For the remainder of the season, teams will be allowed to make five substitutions instead of the usual three, though these changes must be made within three stoppages. Teams will also be able to name nine possible changes instead of the usual seven. The change was approved by the International Football Association Board (IFAB) ahead of the Bundelsiga's restart, to help protect player welfare with fixtures set to come thick and fast as the sport continues its schedule in a restricted time frame and in different weather conditions.

With games being played behind-closed-doors, a number of innovations including tunnel cameras and audio from the coin toss will be in place. Some viewers may also have the option to listen to games with or without artificial crowd noise, but players will not hear the audio effects. It has been revealed that the seats nearest the pitch will also have covers designed by each club 'to improve the environment both visually and acoustically'. The Premier League has also said that live video feeds featuring 16 supporters from each club will be made available to broadcasters and to clubs for use on big screens during matches.

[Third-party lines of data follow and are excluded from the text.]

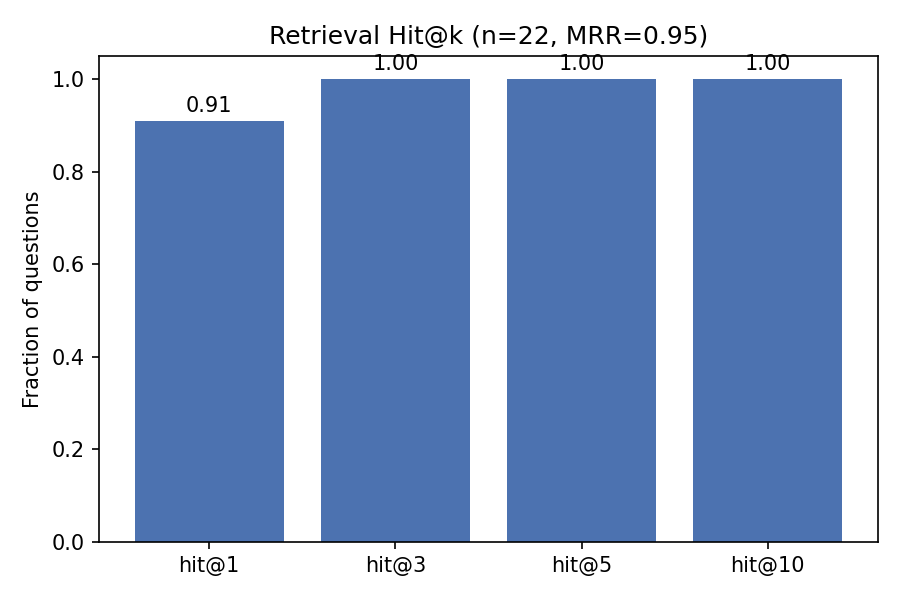
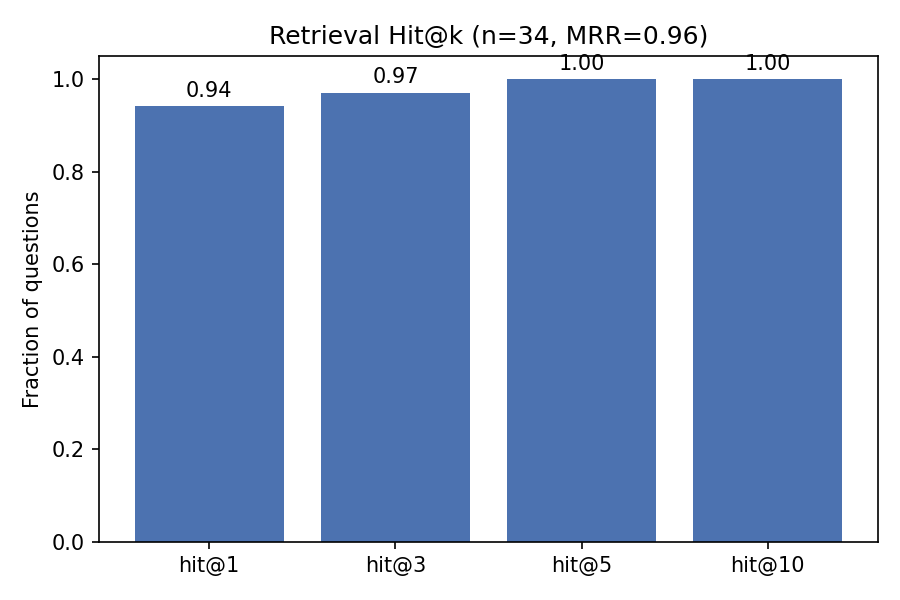
Add README with results, experiment log and enterprise roadmap

diff --git a/README.md b/README.md
@@ -1,3 +1,225 @@
 # Manual RAG Assistant
 
-Cited question answering over instruction manuals. Work in progress.
+**Upload an instruction manual, ask a question in plain English, and get the answer with the exact page, section and lines it came from. No need to read the whole manual.**
+
+![Python](https://img.shields.io/badge/python-3.10%2B-blue)
+![Tests](https://img.shields.io/badge/tests-82%20passing-brightgreen)
+![License](https://img.shields.io/badge/license-MIT-green)
+
+---
+
+## Demo
+
+Real output for the GE JVM3160 microwave manual (46 pages, English and Spanish):
+
+```
+$ python main.py ask "One of the lights below the oven is not working. How do I make it work?" \
+      --file data/raw/ge_microwave_jvm3160.pdf
+
+Using: ge_microwave_jvm3160.pdf (GE JVM3160 Microwave Oven)
+
+**Answer:** To restore the light below the oven, replace the cooktop light/nite light bulb.
+The manual specifies a 120 volt, 50 watt (max.) halogen bulb.
+
+**Location in Manual:**
+- Manual: ge_microwave_jvm3160.pdf (GE JVM3160 Microwave Oven)
+- Page: 17
+- Section: Cooktop Light/Nite Light
+- Lines: 5-13
+
+**Steps:**
+1. Disconnect the power at the main fuse or circuit breaker panel, or pull the plug.
+2. Remove the screw from the side of the light compartment cover and lower the cover until it stops.
+3. Be sure the bulb is cool before removing. Break the adhesive seal by gently unscrewing the bulb.
+4. Screw in the new bulb, then raise the light cover and replace the screw. Connect electrical power to the oven.
+```
+
+The question never says "cooktop", "nite light" or "bulb". Retrieval works on meaning, so it still ranks the right section first.
+
+And when the manual doesn't have the answer, it says so instead of inventing one:
+
+```
+$ python main.py ask "How do I connect this microwave to WiFi?"
+The manual does not cover this.
+```
+
+## Two modes: today and the enterprise path
+
+| | Mode 1: Ad hoc (built and verified) | Mode 2: Library (designed for, partly built) |
+|---|---|---|
+| Use case | One person, one manual, answers right now | A team with ~200 domain PDFs (manuals, SOPs, service guides) |
+| How documents get in | Upload in the web app, or `--file` on the CLI | Bulk ingest a folder: `ingest --path docs/` |
+| What gets searched | Only that manual | The whole library, or filtered by manual |
+| Limits | 50 pages, text based (keeps the demo fast and cheap) | No page limit for curated ingestion |
+| Status | ✅ Working end to end | ✅ Folder ingest, incremental re-indexing, per-manual citations, cross-manual evaluation. See the roadmap for what scale needs. |
+
+## How it works
+
+```mermaid
+flowchart LR
+    A[Manual<br/>PDF, scan, DOCX, EPUB, TXT] --> B[Extract to Markdown<br/>pymupdf4llm + Tesseract OCR]
+    B --> C[Clean<br/>broken glyphs, footers,<br/>page numbers, TOC lines]
+    C --> D[Chunk by section<br/>keep page + lines]
+    D --> E[Label each chunk<br/>with product name]
+    E --> F[(ChromaDB<br/>MiniLM embeddings)]
+    Q[Question] --> G[Top 5 chunks<br/>from that manual]
+    F --> G
+    G --> H[LLM: answer only from context,<br/>cite manual, page, section, lines]
+    H --> I[Cited answer]
+```
+
+1. **Extract.** Each page becomes Markdown with `pymupdf4llm`. Scanned pages and pages with broken fonts are OCR'd with Tesseract.
+2. **Clean.** Remove undecodable glyphs, markup, repeated footers, page numbers and table of contents lines. These are detected generically, so nothing is hardcoded per manual.
+3. **Chunk by structure.** A new chunk starts at each heading, so numbered steps stay together. Every chunk keeps its page, section and line range, which is what makes exact citations possible.
+4. **Label every chunk with its product.** At upload, the LLM reads the first pages once and names the product (e.g. "MR. Coffee 4-cup CoffeeMaker"). That name is prefixed to every chunk before embedding (contextual retrieval).
+5. **Retrieve.** `all-MiniLM-L6-v2` embeddings in a persistent ChromaDB collection. Unchanged files are skipped on re-ingest using a file hash.
+6. **Answer.** The top 5 chunks go to `nvidia/nemotron-3.5-lightning-30b-a3b` (via NVIDIA NIM, with a fallback model). The prompt requires answers only from the context, real citations, steps only when the manual gives steps, and a one sentence refusal when the answer isn't there.
+
+## Results
+
+Retrieval evaluated on **34 hand labelled questions** across **2 manuals** (GE microwave, Mr. Coffee coffeemaker), in two modes:
+
+| Metric | Within the question's manual | Across all manuals (right manual + page) |
+|---|---|---|
+| Hit@1 | **0.94** | **0.94** |
+| Hit@3 | 0.97 | 0.97 |
+| Hit@5 | **1.00** | **1.00** |
+| MRR | **0.96** | **0.96** |
+
+Hit@5 = 1.00 means the right page was always among the 5 chunks the LLM reads.
+
+![Retrieval Hit@k within manual](reports/figures/retrieval_hit_at_k.png)
+![Retrieval Hit@k across manuals](reports/figures/retrieval_hit_at_k_all_manuals.png)
+
+**Answer behaviour checks** (run after every prompt or model change): real steps kept word for word (bulb replacement), no invented steps when the manual lists causes (arcing), a clean refusal for out of scope questions (WiFi), and no facts crossing between products when two manuals match (warranty).
+
+**Speed:** about **4 seconds** per answer, down from about 28 seconds (see the experiment log).
+
+## Experiment log
+
+Every change was measured against the same evaluation set. Not everything worked, and that's recorded too.
+
+| # | Hypothesis / change | Result |
+|---|---|---|
+| 1 | **Original notebook bug:** short numbered steps like `1. Press Cook Time.` were detected as headings, which removed them from the indexed text | Fixed with stricter heading rules plus a regression test |
+| 2 | Broken font glyphs, `<mark>` tags and repeated footers dilute embeddings | Text is much cleaner; ranking roughly unchanged |
+| 3 | Baseline with 2 manuals | Hit@1 **0.85** within / **0.82** across, MRR 0.91 / 0.89 |
+| 4 | Table of contents pages attract every question ("keyword magnets") | **Disproved.** No change. The first version of the fix didn't even fire, because the TOC was extracted as a Markdown table; caught by checking the real extracted text |
+| 5 | The real cause: chunks say "this product", not the product name, so "coffee maker warranty" matched the intro page instead of the warranty page | **Confirmed.** Labelling every chunk with its product: Hit@1 **0.85 → 0.94** within, **0.82 → 0.94** across, MRR 0.91 → 0.96 |
+| 6 | Were the labels leaking answers? The title prompt's examples were the two test manuals | Swapped to unrelated examples; scores held at 0.94 |
+| 7 | Prompt template always showed a "Steps" section, so the model invented remedies for a list of causes | Rules: steps only when the manual gives them, never invent advice. Regression test added |
+| 8 | Ambiguous question matching two manuals: the reasoning model spent its entire token budget deliberating and returned nothing | Clear rule (one block per manual), larger token budget, and a guard so a blank answer never reaches users |
+| 9 | Reasoning makes answers slow (~28s). Tested 4 ways to turn it off on one question | Only `enable_thinking: false` worked: **27.8s → 4.1s**. `/no_think` and "low effort" were ignored by this model |
+| 10 | With reasoning off, a two-manual answer cited a coffee maker fact under the microwave | Code now groups chunks by manual before the LLM sees them. Regression test with the real case |
+| 11 | With reasoning off, the product title for a scanned cover was guessed ("12-Cup Programmable" for a 4-cup model) | Reasoning kept on for the one-time title step only, and the prompt forbids guessing model numbers |
+
+## Why RAG instead of pasting the whole manual into an LLM?
+
+| | Paste the whole manual | RAG (this project) |
+|---|---|---|
+| 10 page manual | Works | Works |
+| 500 page manual | Slow and costly on every question; quality drops in long contexts | Only ~5 relevant chunks are sent |
+| Exact citations (page, section, lines) | The model has to guess | Come from stored metadata |
+| A library of 200 documents | You have to know which one to paste | It finds the right one |
+| Cost per question | Grows with document size | Roughly constant |
+
+## Quick start
+
+```bash
+git clone https://github.com/jasferdavidgabriel/manual_rag_assistant.git
+cd manual_rag_assistant
+python -m venv .venv && source .venv/bin/activate
+pip install -r requirements.txt
+
+cp .env.example .env        # add your NVIDIA_API_KEY (free at build.nvidia.com)
+# For scanned PDFs: brew install tesseract  (macOS)  or  apt install tesseract-ocr  (Linux)
+```
+
+**Ad hoc (Mode 1): one manual, ask right away**
+
+```bash
+python main.py ask "How do I clean it with vinegar?" --file path/to/manual.pdf
+python main.py ask "How often should I descale it?"      # continues with the same manual
+python main.py chat --file path/to/manual.pdf           # interactive
+```
+
+**Web app**
+
+```bash
+python app.py            # http://127.0.0.1:7860
+python app.py --share    # temporary public link (e.g. from Colab)
+```
+Upload a manual, wait for "Ready", then ask. Answers are scoped to the manual you uploaded in your session, and the sources behind each answer are one click away.
+
+**Library (Mode 2): many manuals**
+
+```bash
+python main.py ingest --path docs/                  # index a folder (unchanged files are skipped)
+python main.py list                                 # what's indexed
+python main.py ask "What is the warranty?" --all    # search every manual
+python main.py search "error code E3" --all         # retrieval only, no LLM (debugging)
+```
+
+**Evaluate and test**
+
+```bash
+python main.py evaluate      # Hit@k and MRR, within and across manuals; saves charts
+pip install pytest && python -m pytest tests -q
+```
+
+All settings (models, chunk size, top k, page limits, the reasoning switch) live in [`configs/config.yaml`](configs/config.yaml). Any OpenAI compatible endpoint works by changing `llm.base_url` and `llm.model`.
+
+## Project structure
+
+```
+manual_rag_assistant/
+├── app.py                    # Gradio web app (one manual per session)
+├── main.py                   # CLI: ingest, list, search, ask, chat, evaluate
+├── configs/config.yaml       # every tunable setting
+├── src/manual_rag/
+│   ├── ingestion.py          # extraction per format, cleaning, chunking, labels
+│   ├── indexing.py           # embeddings + persistent ChromaDB
+│   ├── retrieval.py          # search with similarity scores and manual filter
+│   ├── generation.py         # prompt, grouping by manual, LLM with fallbacks
+│   ├── evaluation.py         # Hit@k, MRR, charts
+│   ├── pipeline.py           # ingest / ask / evaluate / ad hoc file handling
+│   └── ui.py                 # upload checks (page limit, mostly-images) and formatting
+├── tests/                    # 82 unit tests, no GPU, model or API key needed
+├── data/eval/questions.jsonl # 34 labelled evaluation questions
+└── reports/figures/          # evaluation charts
+```
+
+## Tech stack
+
+Python · pymupdf4llm / PyMuPDF · Tesseract OCR · python-docx · langdetect · Sentence Transformers (all-MiniLM-L6-v2) · ChromaDB · NVIDIA NIM (Nemotron 3.5 Lightning, OpenAI compatible API) · Gradio · pytest
+
+## Known limitations
+
+- **Small evaluation:** 34 questions over 2 manuals, written by the author. Treat the metrics as evidence for the design choices, not as a benchmark.
+- **Part numbers and codes** ("ND4", "JX36BSS") are the weak spot of meaning-based search. This is the one remaining miss in the evaluation.
+- **Local ChromaDB** is single-machine. A process holding the index open while another re-indexes can see stale results (guarded against, not solved).
+- **Word documents** have no fixed pages, so their citations use section and lines only.
+- **The `--share` link** uses your API key for every visitor's questions. It's fine for demos, not for public hosting.
+
+## Roadmap to Mode 2 (enterprise library)
+
+| Need at ~200 documents | Plan |
+|---|---|
+| Codes, part numbers, error codes | Hybrid search (BM25 + embeddings) |
+| Many near matches across documents | A cross-encoder reranker over the top 20 |
+| "Only the 2024 service manuals" | Metadata filters (department, product line, version) |
+| Many concurrent users | A server based vector database (pgvector or Qdrant) and an API service (FastAPI) |
+| Not everyone should see everything | Authentication and per-document access control |
+| Trustworthy metrics for the domain | An evaluation set built from real user questions, run in CI |
+| Slow OCR on bulk uploads | Background ingestion jobs |
+| Manuals with diagrams | Image extraction with captions from a vision model, or page-image retrieval |
+
+## Author
+
+**Jasfer**, MS in Analytics (Applied Machine Intelligence), Northeastern University
+
+[LinkedIn](https://www.linkedin.com/in/jasferdavidgabriel) · [GitHub](https://github.com/jasferdavidgabriel)
+
+## License
+
+Code released under the [MIT License](LICENSE). The manuals used for evaluation belong to their manufacturers and are not included in this repository.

Ball assistants are absent meaning that in some circumstances, players will have to retrieve the ball themselves. It will be down to the referees discretion whether or not the ball can be retrieved without there being a lengthy delay. If not, players will be allowed to use the spare balls that will have been placed around the edge of the pitch.

Social distancing is almost impossible in a game of football, nonetheless, whilst off the pitch and on the bench, players and managers will be expected to adhere to distancing measures set out by the government. Benches will be expanded by using extra seats next to it or distributing where players and staff sit, with zones having been marked out to assist them.

Players and managers will be expected to adjust their behaviours that have almost become second nature to them throughout the course of a football match. These include: no handshakes before or after a game, spitting and clearing of the nose is now forbidden, players and staff must sanitise their hands before and after the game, players must use their own water bottles, mass gatherings with players and the referee should be avoided alongside interactions with the opposition after the match. Players have been advised to maintain distance from one another during goal celebrations and 'where feasible, broadcaster will identify a celebration camera which players can head to after scoring'.

Drinks breaks will also take place midway through each half as signalled by the referee. The break will last no longer than one minute, and the time taken for the break to happen will be added to the end of the half.

With fans no longer allowed in the stadium for the foreseeable future, every fixture will be shown live. Sky and BT will be showing most of the matches, however, for the first time, the BBC will be able to show live coverage of the Premier League. Amazon Prime is another broadcaster that has been allocated several fixtures which they have made free-to air.

Author: Jake Wilkin